The “Total Solar Eclipse Forever” stamp will be made available on June 20, 2017 after its First-Day-of-Issue ceremony at the University of Wyoming in Laramie. (Am I the only Oregonian disappointed that it’s not taking place in Madras?) Apparently there’s some kind of druid sculpture there that manifests its magical properties on that day, the summer solstice.
The image on the new stamp was selected from among Fred “Mr. Eclipse” Espenak’s fine collection of totality photographs, that was shot during the eclipse over Egypt/Libya in 2006.
On the back (each pane of 20) will be the path of totality on August 21, featuring the largest cities and towns in the shadow.
If you’re a North American who isn’t living under a rock you know about #TSE2017—and I could ride my bike there.
Ha ha! JK. I’m not riding my bike 21 miles. But the edge of totality falls across Redmond, Oregon on August 21, 2017 at the northernmost edge of Roberts Field airport, just up the highway from my home in Bend.
People ‘round these parts say they remember the Northwest eclipse of 1979—no they don’t. It was clouded out. (Disagree? Let’s see your corona shot. Yeah, I thought so.)
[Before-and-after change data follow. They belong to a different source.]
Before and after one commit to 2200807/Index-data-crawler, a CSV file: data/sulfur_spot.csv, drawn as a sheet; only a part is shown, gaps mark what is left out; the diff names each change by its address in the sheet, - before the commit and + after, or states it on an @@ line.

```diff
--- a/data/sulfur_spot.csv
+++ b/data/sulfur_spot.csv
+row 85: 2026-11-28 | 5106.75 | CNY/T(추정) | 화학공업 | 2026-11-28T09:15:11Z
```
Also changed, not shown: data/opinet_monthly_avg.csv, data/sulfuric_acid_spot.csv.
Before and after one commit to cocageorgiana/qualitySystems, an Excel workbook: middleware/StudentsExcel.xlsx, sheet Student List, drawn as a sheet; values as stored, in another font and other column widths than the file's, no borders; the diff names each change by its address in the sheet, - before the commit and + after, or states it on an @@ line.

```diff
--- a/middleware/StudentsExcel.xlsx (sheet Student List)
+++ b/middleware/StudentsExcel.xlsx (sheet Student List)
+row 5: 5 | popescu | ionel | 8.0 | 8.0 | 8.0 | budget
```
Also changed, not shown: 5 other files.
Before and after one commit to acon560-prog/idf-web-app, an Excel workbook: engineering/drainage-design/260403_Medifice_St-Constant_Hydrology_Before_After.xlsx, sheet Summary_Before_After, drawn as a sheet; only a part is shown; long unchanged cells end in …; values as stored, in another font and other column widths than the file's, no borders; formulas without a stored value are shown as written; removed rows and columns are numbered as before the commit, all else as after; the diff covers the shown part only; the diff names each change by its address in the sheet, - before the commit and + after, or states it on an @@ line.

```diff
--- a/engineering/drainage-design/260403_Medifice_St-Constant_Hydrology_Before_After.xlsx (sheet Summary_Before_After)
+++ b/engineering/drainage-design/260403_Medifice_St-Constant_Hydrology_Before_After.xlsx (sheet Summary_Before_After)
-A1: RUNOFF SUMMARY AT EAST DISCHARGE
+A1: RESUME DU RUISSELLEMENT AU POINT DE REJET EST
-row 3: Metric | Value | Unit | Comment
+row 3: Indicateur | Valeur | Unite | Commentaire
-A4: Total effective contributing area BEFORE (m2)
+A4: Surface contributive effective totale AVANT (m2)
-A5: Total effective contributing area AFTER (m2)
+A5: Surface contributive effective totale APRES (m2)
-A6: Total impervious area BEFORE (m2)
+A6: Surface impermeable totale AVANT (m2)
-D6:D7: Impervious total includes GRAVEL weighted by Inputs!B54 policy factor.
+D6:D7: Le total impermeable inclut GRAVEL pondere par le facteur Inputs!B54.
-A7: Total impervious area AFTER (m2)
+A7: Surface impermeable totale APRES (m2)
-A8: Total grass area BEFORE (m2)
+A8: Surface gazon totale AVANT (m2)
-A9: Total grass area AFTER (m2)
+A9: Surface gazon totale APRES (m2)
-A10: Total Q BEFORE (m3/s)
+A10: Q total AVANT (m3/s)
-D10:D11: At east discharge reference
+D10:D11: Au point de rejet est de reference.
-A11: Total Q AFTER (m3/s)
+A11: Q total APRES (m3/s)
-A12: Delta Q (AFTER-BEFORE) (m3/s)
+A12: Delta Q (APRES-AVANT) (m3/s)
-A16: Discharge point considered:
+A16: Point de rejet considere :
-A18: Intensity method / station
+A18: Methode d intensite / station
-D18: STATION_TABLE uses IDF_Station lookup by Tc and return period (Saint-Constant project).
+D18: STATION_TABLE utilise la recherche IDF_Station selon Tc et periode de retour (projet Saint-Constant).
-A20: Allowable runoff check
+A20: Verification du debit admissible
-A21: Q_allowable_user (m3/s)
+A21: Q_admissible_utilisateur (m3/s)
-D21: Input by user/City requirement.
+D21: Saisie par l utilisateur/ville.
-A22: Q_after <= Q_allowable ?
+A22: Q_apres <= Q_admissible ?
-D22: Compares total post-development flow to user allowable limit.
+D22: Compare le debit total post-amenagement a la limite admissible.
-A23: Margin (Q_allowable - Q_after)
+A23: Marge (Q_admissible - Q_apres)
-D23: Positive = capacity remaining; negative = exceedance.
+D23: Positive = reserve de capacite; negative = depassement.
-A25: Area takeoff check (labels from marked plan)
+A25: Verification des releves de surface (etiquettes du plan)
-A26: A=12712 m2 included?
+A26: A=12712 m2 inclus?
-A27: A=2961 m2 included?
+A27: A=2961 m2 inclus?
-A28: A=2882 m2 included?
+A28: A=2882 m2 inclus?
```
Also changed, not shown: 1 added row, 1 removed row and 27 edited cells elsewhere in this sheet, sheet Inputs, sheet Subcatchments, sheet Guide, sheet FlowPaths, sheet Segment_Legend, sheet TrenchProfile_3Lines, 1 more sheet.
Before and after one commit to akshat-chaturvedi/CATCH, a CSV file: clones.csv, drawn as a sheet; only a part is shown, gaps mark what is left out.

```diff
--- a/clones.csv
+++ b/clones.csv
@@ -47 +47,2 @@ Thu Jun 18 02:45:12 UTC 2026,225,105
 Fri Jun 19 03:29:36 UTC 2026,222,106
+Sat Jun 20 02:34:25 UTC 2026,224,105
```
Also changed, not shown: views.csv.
On eclipse day I will not be driving from my house—gridlock will grip highways 97 and 26 on the weekend before August 21st and traffic to the path from all directions will be slower than the Bend Broadband wireless network.